I have witnessed many aspects of critical care evolve over the past two decades, some of which are consistent with changes in modern-day society. Take, for example, mental health issues, a facet of critical care nursing that may not typically be associated with our group. We see a much higher number of mental health and addictions-related admissions compared to earlier times. In more recent years, I personally, have seen more overdoses, attempted suicides and crime-related injuries than ever before in my career, and dealing with these sensitive issues requires a lot of empathy. We also see increasing levels of delirium, where patients can be agitated and sometimes aggressive.
Another societal change that is affecting critical care, is the increased number of morbidly obese patients. With half of the population being either overweight or obese, naturally, many of our patients fall within this category. There have been many changes made over the years to accommodate this shift, such as an increase in specialized beds, lifts and diagnostic equipment.

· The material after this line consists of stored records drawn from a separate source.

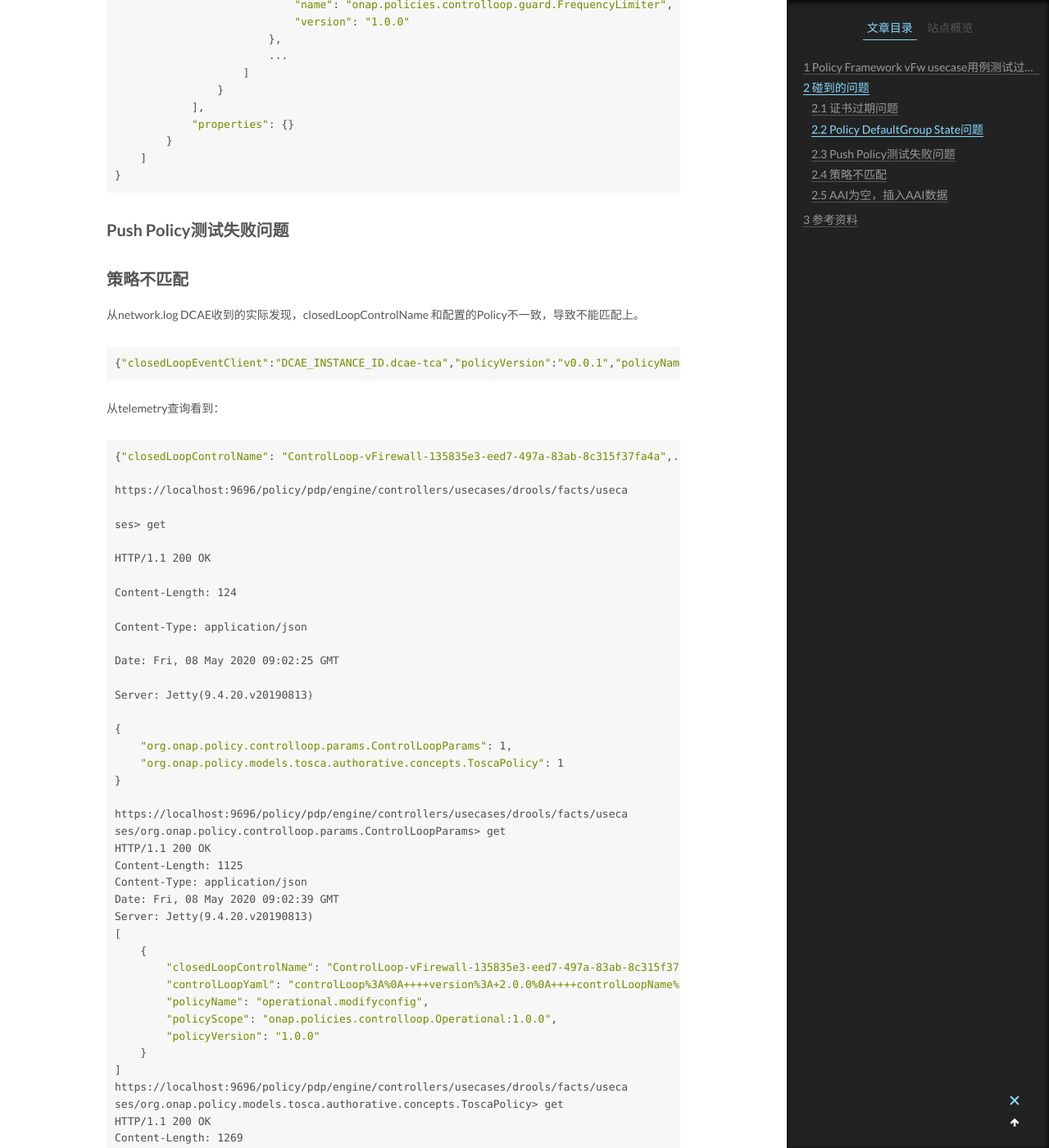
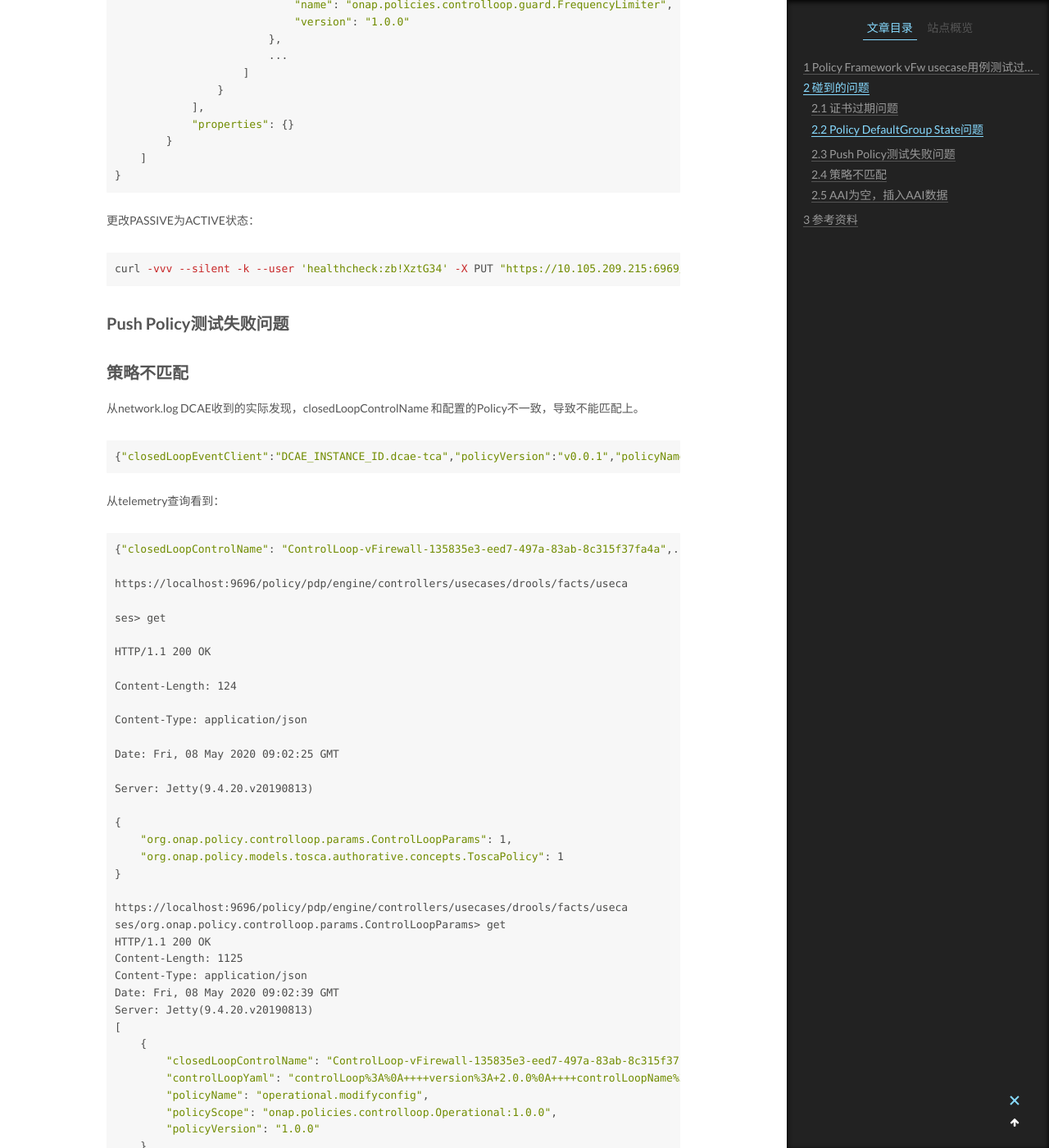
Before and after one commit to lkzlee/lkzlee.github.io, a Jekyll site: the page built from _posts/2020-06-10-Policy Framework vFw usecase用例测试过程及问题总结.md, in a window 1280 px wide and 1400 px high, scrolled down 8723 px. Shown: the whole window at 82% size. Built offline with Jekyll 4.4.1, drawn with Linux system fonts in a browser that asks for light colours.

Commit message:
onap vfw policy usecase doc

```diff
--- a/_posts/2020-06-10-Policy Framework vFw usecase用例测试过程及问题总结.md
+++ b/_posts/2020-06-10-Policy Framework vFw usecase用例测试过程及问题总结.md
@@ -399,7 +399,11 @@ curl -vvv --silent -k --user 'healthcheck:zb!XztG34' -X GET "https://10.105.209.
 }
 ~~~
 
+更改PASSIVE为ACTIVE状态：
 
+~~~shell
+curl -vvv --silent -k --user 'healthcheck:zb!XztG34' -X PUT "https://10.105.209.215:6969/policy/pap/v1/pdps/groups/defaultGroup?state=ACTIVE" -H "Accept: application/json" -H "Content-Type: application/json"
+~~~
 
 
 
```
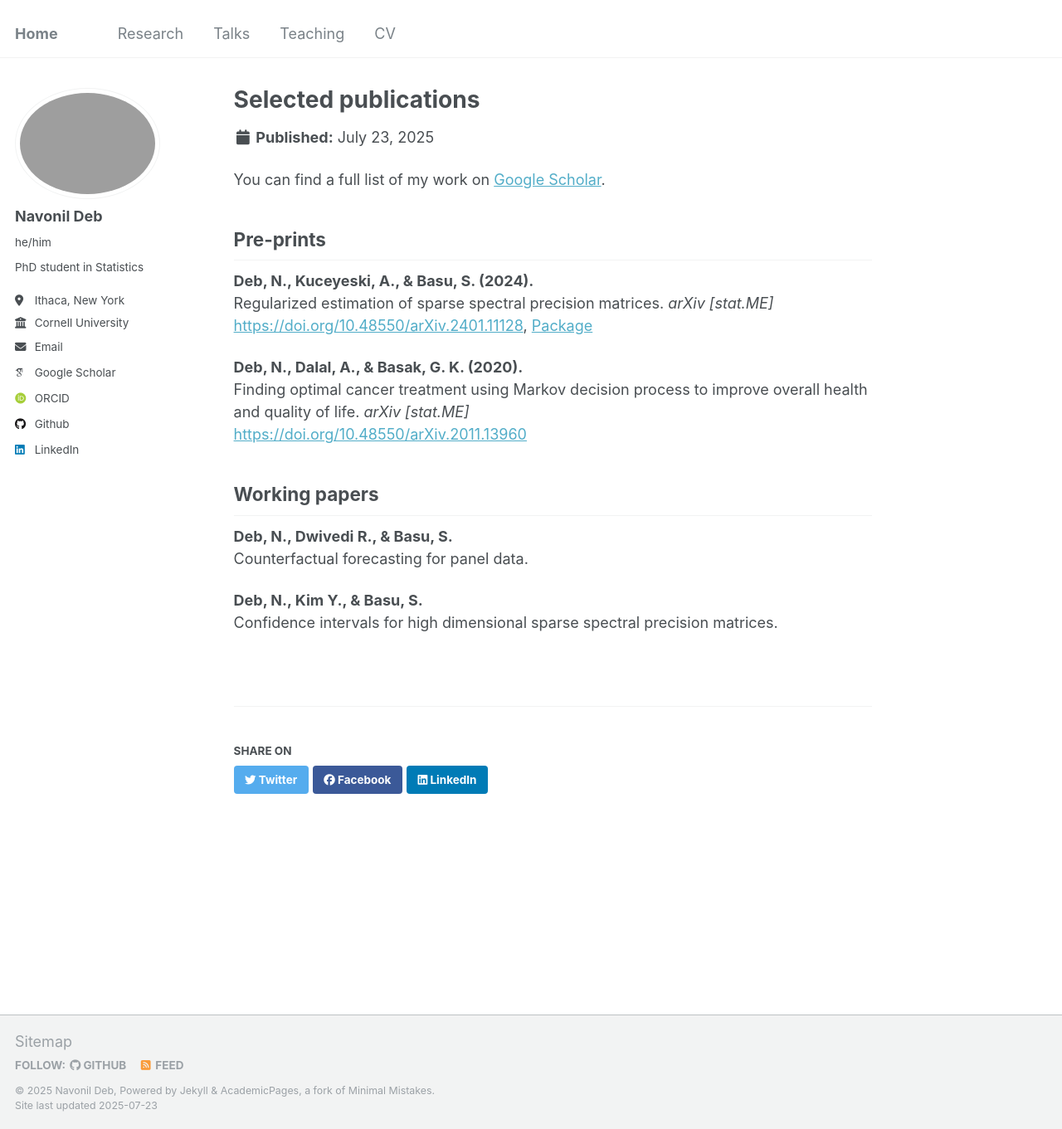
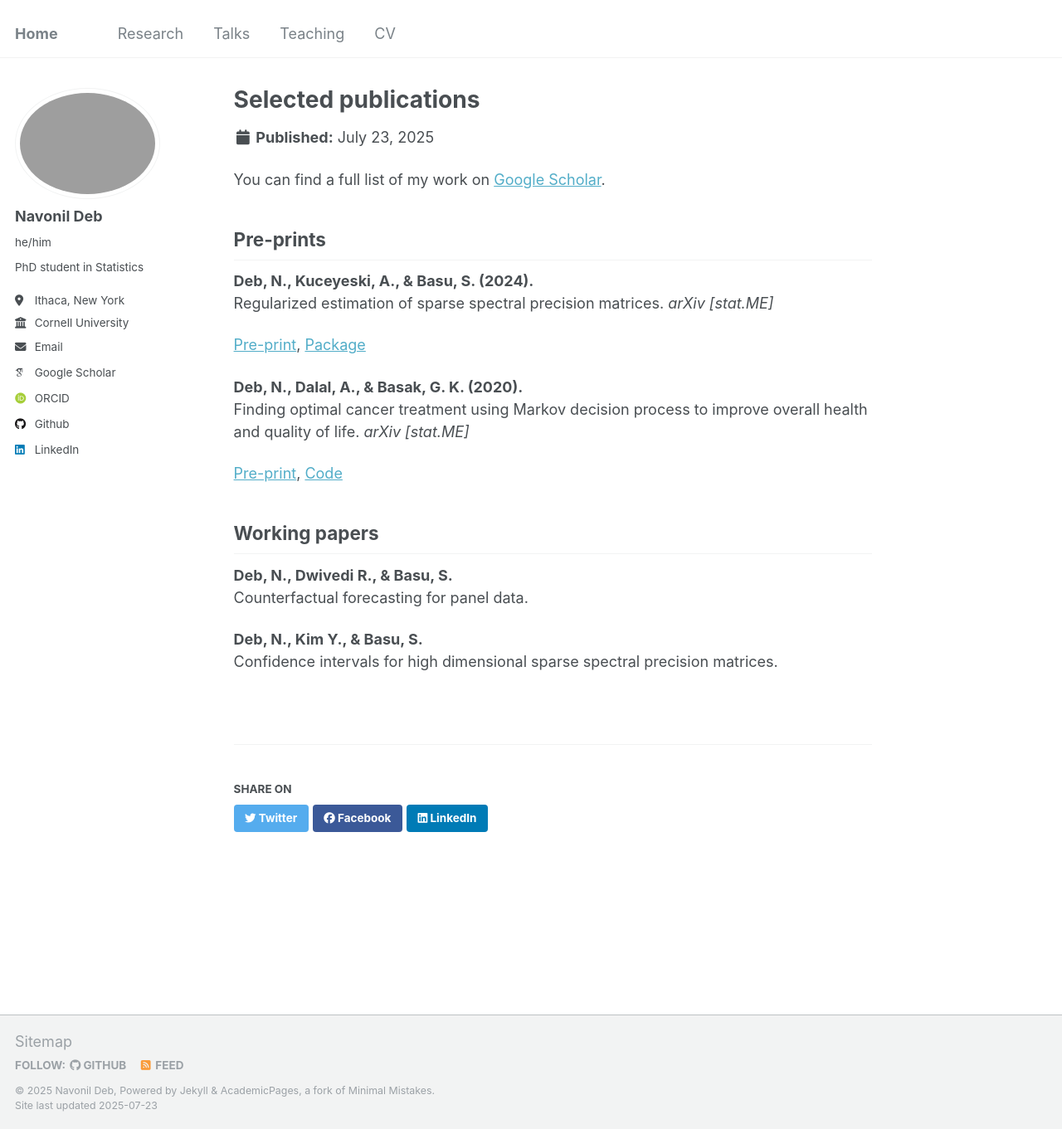
Before and after one commit to navonildeb/navonildeb.github.io, a Jekyll site: the page built from _publications/publications.md, in a window 1280 px wide and 1361 px high. Shown: the whole window at 83% size. Built offline with Jekyll 4.4.1, drawn with Linux system fonts in a browser that asks for light colours; some web fonts are replaced.

Commit message:
Update publications.md

```diff
--- a/_publications/publications.md
+++ b/_publications/publications.md
@@ -12,13 +12,15 @@ You can find a full list of my work on [Google Scholar](https://scholar.google.c
 **Deb, N., Kuceyeski, A., & Basu, S. (2024).**
 Regularized estimation of sparse spectral precision matrices.
 *arXiv [stat.ME]*
-[https://doi.org/10.48550/arXiv.2401.11128](https://doi.org/10.48550/arXiv.2401.11128), [Package](https://github.com/navonildeb/cxreg)
+
+[Pre-print](https://doi.org/10.48550/arXiv.2401.11128),  [Package](https://github.com/navonildeb/cxreg)
 
 
 **Deb, N., Dalal, A., & Basak, G. K. (2020).**
 Finding optimal cancer treatment using Markov decision process to improve overall health and quality of life.
 *arXiv [stat.ME]*
-[https://doi.org/10.48550/arXiv.2011.13960](https://doi.org/10.48550/arXiv.2011.13960)
+
+[Pre-print](https://doi.org/10.48550/arXiv.2011.13960),  [Code](https://github.com/navonildeb/MDP-and-QOL-in-Cancer-Treatment)
 
 
 ## Working papers
```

Also in recent years has been the addition of long-term care beds for ventilated patients. Now, these patients can receive long-term care in a more appropriate and home-like setting. We also see ventilated patients who live out in the community, who are admitted back to the ICU from time to time – these patients are like part of our family. Critical care is more physically demanding than many people can even begin to understand. All of our staff who provide direct patient care are registered nurses. There is a great sense of teamwork and we always have each other’s back! Nobody is ever on their own, and we do our best to take care of each other, as much as we do for our patients.
There is something to be said for the type of bond that develops from sharing some of the most sacred, tragic and touching moments of peoples’ lives. We spend so much time side by side with our colleagues, and we support and counsel each other through both our professional and personal challenges. I can honestly say that some of my closest friendships have been built from time spent working together in the ICU.
Although the outcomes are not always happy in the critical care setting, I do have a feeling of pride in our department, and knowing that we provide the best care possible to those we serve, provides me with great satisfaction. There are times when patients come back to visit us after they recover, or we see them and family members years later in the mall and they remember us, hug us and call us “mighty mouse.” That makes it all worth it for me! ■
This story was written by Lisa Power, a critical care nurse with Eastern Health.